Required work: A faithful copy of all the records is needed, with the pictures omitted.

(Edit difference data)

# # # # #

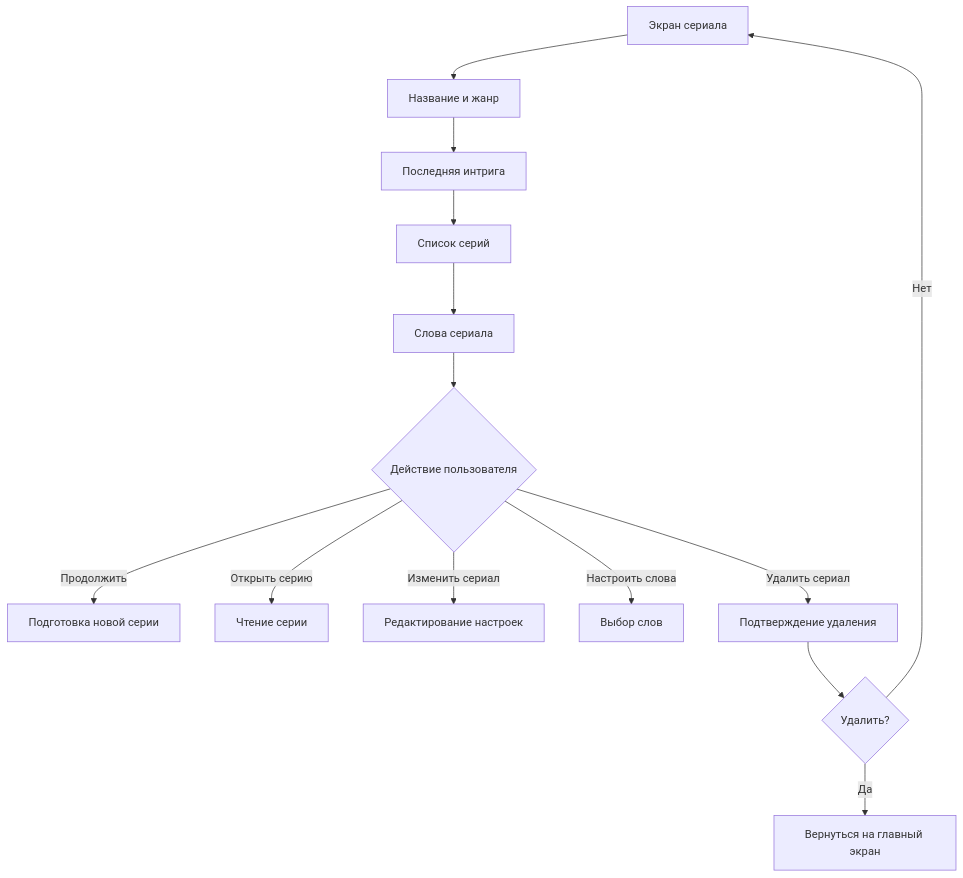
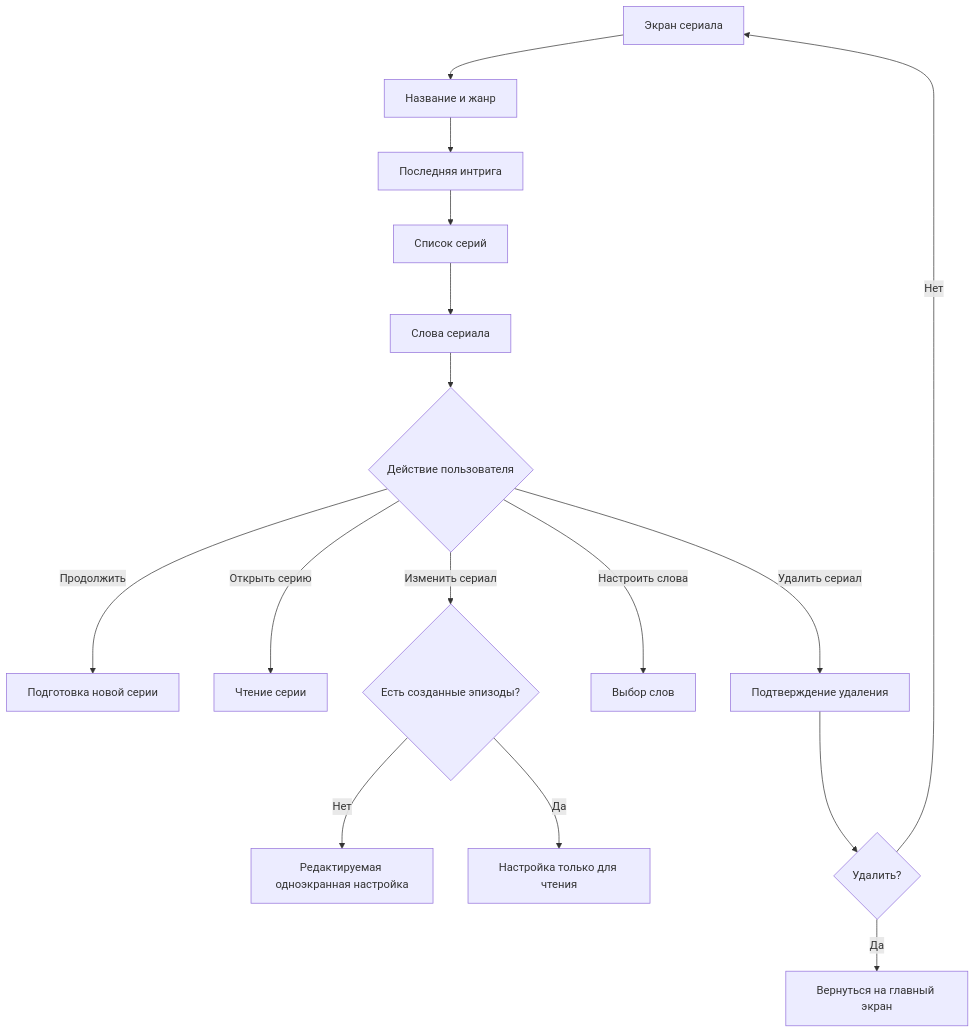
Before and after one commit to Gamshik/narrumi: the eighth of 10 diagrams in concept/user_flow_schema.md, drawn with Mermaid. The commit also changed other lines of this file and 6 other files, not shown here.

````diff
--- a/concept/user_flow_schema.md
+++ b/concept/user_flow_schema.md
@@ -199,18 +217,21 @@
 ```mermaid
 flowchart TD
     A["Экран сериала"] --> B["Название и жанр"]
     B --> C["Последняя интрига"]
     C --> D["Список серий"]
     D --> E["Слова сериала"]
 
     E --> F{"Действие пользователя"}
     F -- "Продолжить" --> G["Подготовка новой серии"]
     F -- "Открыть серию" --> H["Чтение серии"]
-    F -- "Изменить сериал" --> I["Редактирование настроек"]
+    F -- "Изменить сериал" --> I{"Есть созданные эпизоды?"}
     F -- "Настроить слова" --> J["Выбор слов"]
     F -- "Удалить сериал" --> K["Подтверждение удаления"]
+
+    I -- "Нет" --> N["Редактируемая одноэкранная настройка"]
+    I -- "Да" --> O["Настройка только для чтения"]
 
     K --> L{"Удалить?"}
     L -- "Нет" --> A
     L -- "Да" --> M["Вернуться на главный экран"]
 ```
````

# # # # #

Response to the exercise:
Before and after one commit to Gamshik/narrumi: the eighth of 10 diagrams in concept/user_flow_schema.md, drawn with Mermaid. The commit also changed other lines of this file and 6 other files, not shown here.

````diff
--- a/concept/user_flow_schema.md
+++ b/concept/user_flow_schema.md
@@ -199,18 +217,21 @@
 ```mermaid
 flowchart TD
     A["Экран сериала"] --> B["Название и жанр"]
     B --> C["Последняя интрига"]
     C --> D["Список серий"]
     D --> E["Слова сериала"]
 
     E --> F{"Действие пользователя"}
     F -- "Продолжить" --> G["Подготовка новой серии"]
     F -- "Открыть серию" --> H["Чтение серии"]
-    F -- "Изменить сериал" --> I["Редактирование настроек"]
+    F -- "Изменить сериал" --> I{"Есть созданные эпизоды?"}
     F -- "Настроить слова" --> J["Выбор слов"]
     F -- "Удалить сериал" --> K["Подтверждение удаления"]
+
+    I -- "Нет" --> N["Редактируемая одноэкранная настройка"]
+    I -- "Да" --> O["Настройка только для чтения"]
 
     K --> L{"Удалить?"}
     L -- "Нет" --> A
     L -- "Да" --> M["Вернуться на главный экран"]
 ```
````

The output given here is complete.